- [WHAT THE TASK REQUIRES]:
Go through the entries below and copy every line that holds the word "role".

- [MATERIAL FOR THE TASK]:
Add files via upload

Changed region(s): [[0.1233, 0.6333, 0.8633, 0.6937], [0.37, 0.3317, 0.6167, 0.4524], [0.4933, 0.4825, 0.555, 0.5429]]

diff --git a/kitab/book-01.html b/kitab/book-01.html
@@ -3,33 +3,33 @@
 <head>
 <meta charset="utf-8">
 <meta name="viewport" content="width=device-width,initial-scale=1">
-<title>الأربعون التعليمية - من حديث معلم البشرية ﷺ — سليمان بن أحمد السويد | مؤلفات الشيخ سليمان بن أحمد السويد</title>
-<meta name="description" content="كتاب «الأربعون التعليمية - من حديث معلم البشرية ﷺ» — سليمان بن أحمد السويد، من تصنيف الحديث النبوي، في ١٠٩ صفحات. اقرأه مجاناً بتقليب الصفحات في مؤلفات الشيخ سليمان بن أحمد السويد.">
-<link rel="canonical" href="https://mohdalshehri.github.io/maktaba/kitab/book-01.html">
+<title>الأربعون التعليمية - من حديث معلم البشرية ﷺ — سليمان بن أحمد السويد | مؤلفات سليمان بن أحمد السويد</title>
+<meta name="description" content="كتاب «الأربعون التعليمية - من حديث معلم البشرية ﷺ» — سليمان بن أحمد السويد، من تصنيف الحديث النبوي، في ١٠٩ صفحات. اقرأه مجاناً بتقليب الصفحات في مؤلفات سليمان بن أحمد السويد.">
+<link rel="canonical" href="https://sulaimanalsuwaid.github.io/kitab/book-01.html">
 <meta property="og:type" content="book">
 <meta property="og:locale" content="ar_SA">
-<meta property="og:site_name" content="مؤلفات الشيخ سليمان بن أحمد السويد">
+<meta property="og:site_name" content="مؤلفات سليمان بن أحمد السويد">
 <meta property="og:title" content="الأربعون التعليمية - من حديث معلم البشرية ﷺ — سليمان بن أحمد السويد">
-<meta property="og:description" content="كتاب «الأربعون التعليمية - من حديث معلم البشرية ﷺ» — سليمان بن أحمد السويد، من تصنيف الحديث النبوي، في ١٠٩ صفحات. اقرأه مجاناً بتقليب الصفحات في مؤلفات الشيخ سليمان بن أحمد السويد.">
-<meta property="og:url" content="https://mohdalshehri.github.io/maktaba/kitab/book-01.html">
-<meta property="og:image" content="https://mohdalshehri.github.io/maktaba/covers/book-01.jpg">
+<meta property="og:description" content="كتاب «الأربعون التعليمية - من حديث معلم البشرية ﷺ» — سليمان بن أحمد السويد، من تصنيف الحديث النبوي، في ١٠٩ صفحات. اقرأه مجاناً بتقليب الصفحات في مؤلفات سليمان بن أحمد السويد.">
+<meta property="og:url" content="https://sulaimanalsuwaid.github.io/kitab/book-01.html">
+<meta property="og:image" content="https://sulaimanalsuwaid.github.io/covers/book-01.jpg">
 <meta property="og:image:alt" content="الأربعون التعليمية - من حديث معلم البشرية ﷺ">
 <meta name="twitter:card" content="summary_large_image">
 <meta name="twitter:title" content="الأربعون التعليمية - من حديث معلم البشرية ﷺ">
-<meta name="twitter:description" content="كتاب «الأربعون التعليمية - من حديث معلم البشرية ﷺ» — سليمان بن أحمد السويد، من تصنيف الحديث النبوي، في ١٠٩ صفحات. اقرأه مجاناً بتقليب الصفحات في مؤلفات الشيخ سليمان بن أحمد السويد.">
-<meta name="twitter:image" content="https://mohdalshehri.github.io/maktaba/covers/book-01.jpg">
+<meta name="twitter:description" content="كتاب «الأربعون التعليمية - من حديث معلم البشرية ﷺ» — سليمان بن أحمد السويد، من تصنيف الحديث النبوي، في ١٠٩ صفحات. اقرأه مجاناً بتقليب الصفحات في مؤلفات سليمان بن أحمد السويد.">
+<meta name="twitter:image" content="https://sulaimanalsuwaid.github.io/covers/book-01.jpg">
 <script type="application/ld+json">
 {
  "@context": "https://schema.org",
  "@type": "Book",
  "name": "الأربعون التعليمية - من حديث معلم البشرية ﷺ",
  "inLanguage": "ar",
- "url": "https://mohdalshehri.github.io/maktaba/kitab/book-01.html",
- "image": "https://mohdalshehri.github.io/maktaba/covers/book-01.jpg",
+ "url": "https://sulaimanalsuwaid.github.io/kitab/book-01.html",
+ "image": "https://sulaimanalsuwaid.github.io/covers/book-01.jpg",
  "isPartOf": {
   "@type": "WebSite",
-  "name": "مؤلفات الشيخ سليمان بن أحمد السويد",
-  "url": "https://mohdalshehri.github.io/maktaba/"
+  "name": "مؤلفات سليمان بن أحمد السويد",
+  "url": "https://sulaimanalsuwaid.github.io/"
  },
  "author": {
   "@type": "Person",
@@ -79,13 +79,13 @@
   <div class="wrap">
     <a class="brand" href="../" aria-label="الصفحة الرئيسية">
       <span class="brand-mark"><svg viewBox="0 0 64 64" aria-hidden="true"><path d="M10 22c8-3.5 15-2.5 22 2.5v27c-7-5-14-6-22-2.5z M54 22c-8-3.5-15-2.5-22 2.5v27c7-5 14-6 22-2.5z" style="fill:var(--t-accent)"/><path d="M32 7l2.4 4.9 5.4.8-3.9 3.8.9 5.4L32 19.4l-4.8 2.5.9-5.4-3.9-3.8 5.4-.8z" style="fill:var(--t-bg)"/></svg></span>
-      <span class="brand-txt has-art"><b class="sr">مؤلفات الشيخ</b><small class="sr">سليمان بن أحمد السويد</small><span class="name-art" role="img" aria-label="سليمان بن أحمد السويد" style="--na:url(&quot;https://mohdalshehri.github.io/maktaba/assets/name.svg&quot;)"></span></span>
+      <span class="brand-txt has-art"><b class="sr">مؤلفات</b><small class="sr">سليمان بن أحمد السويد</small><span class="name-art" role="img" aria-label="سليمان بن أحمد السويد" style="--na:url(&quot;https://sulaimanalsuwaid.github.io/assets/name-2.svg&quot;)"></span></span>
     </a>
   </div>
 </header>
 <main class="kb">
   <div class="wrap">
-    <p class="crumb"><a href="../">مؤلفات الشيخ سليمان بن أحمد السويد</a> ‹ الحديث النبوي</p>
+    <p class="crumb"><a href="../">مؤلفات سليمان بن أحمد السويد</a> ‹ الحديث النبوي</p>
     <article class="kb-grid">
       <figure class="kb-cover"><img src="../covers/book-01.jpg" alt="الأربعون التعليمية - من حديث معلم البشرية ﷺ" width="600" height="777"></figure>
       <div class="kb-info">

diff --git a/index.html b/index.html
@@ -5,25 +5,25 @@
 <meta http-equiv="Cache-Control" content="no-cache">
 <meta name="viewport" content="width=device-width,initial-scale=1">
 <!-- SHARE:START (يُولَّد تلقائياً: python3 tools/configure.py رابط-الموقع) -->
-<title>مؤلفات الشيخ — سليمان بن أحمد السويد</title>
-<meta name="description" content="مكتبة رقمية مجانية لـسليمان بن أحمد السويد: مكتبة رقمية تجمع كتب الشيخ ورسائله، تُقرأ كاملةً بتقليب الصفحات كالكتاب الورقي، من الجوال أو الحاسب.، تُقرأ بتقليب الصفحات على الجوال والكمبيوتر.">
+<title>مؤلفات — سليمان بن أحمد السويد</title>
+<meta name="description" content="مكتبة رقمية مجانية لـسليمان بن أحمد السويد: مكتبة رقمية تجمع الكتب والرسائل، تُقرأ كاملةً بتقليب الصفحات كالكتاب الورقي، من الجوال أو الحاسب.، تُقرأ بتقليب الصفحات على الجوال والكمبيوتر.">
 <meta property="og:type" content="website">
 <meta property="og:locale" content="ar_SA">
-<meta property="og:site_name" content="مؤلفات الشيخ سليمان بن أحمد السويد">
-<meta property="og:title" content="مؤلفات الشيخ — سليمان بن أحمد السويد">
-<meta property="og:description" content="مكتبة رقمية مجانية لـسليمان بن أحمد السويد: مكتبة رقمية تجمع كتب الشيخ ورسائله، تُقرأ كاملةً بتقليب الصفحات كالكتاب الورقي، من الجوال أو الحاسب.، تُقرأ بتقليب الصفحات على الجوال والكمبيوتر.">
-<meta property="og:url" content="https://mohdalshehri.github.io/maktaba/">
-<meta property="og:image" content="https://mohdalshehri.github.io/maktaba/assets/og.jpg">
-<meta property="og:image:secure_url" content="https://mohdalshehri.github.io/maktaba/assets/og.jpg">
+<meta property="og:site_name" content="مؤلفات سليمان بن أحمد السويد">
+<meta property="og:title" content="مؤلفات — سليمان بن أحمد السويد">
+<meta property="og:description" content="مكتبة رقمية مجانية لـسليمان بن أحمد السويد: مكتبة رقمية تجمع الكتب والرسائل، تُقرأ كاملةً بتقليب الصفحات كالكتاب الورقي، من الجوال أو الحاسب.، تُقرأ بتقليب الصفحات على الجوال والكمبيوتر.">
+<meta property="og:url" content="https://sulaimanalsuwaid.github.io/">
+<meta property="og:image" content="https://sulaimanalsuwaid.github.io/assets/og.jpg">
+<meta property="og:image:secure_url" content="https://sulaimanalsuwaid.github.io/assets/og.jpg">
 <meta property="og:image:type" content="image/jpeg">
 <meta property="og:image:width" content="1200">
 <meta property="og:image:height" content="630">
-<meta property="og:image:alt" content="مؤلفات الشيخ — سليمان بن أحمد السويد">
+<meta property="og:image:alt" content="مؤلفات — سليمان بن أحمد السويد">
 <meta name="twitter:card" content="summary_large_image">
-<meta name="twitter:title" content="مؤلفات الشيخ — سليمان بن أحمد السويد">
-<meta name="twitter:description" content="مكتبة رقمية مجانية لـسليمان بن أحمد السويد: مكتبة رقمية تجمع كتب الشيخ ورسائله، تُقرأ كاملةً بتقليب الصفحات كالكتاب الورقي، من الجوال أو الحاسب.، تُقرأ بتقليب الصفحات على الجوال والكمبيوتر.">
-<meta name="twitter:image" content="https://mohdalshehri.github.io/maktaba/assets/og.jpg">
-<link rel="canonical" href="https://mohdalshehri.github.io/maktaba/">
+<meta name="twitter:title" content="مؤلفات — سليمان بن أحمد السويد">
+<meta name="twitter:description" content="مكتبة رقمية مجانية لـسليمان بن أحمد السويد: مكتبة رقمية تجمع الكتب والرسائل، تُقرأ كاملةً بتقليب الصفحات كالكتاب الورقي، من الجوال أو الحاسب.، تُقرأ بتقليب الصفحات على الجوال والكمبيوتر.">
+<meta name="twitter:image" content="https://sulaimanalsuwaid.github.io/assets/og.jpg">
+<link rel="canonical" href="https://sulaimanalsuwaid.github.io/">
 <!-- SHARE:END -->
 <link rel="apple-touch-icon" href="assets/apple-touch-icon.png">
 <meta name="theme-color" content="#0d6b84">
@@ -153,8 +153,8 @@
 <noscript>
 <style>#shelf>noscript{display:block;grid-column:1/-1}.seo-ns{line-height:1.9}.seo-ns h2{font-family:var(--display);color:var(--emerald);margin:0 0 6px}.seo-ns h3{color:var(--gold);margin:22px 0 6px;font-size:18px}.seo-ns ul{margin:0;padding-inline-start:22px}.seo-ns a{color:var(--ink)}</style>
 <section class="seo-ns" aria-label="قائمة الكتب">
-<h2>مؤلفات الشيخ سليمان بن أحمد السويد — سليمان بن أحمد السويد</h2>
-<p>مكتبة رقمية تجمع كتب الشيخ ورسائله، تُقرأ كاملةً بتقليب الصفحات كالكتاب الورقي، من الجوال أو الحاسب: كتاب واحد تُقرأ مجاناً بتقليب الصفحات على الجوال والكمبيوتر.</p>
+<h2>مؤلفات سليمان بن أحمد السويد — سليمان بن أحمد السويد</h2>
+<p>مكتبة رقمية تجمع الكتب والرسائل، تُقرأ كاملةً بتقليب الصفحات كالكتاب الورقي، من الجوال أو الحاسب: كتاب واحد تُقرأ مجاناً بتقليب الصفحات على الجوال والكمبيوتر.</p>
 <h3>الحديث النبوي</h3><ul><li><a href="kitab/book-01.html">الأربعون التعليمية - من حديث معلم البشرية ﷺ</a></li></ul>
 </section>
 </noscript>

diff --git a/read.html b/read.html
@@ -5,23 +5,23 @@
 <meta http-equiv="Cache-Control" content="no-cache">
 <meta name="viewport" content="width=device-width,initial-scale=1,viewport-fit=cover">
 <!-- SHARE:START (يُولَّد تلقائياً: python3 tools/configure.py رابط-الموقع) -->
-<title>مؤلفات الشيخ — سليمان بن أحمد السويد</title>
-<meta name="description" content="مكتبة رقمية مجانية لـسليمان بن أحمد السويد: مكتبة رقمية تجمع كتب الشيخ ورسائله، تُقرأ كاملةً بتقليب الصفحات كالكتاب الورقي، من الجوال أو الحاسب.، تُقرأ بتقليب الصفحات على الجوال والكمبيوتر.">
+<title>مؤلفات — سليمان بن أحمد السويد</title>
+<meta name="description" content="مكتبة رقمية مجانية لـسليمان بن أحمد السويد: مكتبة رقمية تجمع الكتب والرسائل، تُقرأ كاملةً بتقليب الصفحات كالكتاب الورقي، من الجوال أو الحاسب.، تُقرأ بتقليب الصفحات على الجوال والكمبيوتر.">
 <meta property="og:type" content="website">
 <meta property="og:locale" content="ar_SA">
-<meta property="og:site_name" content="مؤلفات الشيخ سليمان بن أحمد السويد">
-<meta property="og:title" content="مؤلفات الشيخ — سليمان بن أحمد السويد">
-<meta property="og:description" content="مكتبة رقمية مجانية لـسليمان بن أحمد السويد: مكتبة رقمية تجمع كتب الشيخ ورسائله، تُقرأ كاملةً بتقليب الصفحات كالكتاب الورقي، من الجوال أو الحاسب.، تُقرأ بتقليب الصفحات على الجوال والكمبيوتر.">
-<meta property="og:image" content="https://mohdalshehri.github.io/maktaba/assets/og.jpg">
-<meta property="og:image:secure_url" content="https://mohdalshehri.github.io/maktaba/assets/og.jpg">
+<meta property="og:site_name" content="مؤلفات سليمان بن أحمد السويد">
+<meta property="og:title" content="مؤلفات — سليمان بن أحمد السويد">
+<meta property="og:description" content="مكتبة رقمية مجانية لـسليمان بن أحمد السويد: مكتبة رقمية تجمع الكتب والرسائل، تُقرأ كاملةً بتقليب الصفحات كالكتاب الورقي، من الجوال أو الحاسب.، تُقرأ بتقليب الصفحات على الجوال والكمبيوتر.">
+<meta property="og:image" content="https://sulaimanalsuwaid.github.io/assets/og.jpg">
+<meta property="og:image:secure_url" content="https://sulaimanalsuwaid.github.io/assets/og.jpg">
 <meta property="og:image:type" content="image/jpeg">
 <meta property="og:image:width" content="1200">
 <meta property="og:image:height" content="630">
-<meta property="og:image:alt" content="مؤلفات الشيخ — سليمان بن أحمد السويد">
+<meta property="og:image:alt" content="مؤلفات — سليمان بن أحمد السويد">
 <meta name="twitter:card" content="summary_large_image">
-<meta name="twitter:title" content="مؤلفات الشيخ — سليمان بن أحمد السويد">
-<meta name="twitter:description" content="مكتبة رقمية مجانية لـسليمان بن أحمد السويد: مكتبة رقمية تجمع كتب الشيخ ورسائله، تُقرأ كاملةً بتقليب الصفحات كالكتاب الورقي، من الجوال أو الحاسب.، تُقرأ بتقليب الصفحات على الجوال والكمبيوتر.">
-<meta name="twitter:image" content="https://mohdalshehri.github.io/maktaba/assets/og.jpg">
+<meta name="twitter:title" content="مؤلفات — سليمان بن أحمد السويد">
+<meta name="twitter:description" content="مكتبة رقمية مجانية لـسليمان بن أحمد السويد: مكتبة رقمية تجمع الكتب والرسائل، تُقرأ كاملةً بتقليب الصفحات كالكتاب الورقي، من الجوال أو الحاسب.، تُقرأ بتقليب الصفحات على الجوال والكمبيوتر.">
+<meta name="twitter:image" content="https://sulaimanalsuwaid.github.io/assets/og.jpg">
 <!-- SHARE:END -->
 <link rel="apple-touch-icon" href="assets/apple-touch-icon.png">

- [ANSWER]:
-      <span class="brand-txt has-art"><b class="sr">مؤلفات الشيخ</b><small class="sr">سليمان بن أحمد السويد</small><span class="name-art" role="img" aria-label="سليمان بن أحمد السويد" style="--na:url(&quot;https://mohdalshehri.github.io/maktaba/assets/name.svg&quot;)"></span></span>
+      <span class="brand-txt has-art"><b class="sr">مؤلفات</b><small class="sr">سليمان بن أحمد السويد</small><span class="name-art" role="img" aria-label="سليمان بن أحمد السويد" style="--na:url(&quot;https://sulaimanalsuwaid.github.io/assets/name-2.svg&quot;)"></span></span>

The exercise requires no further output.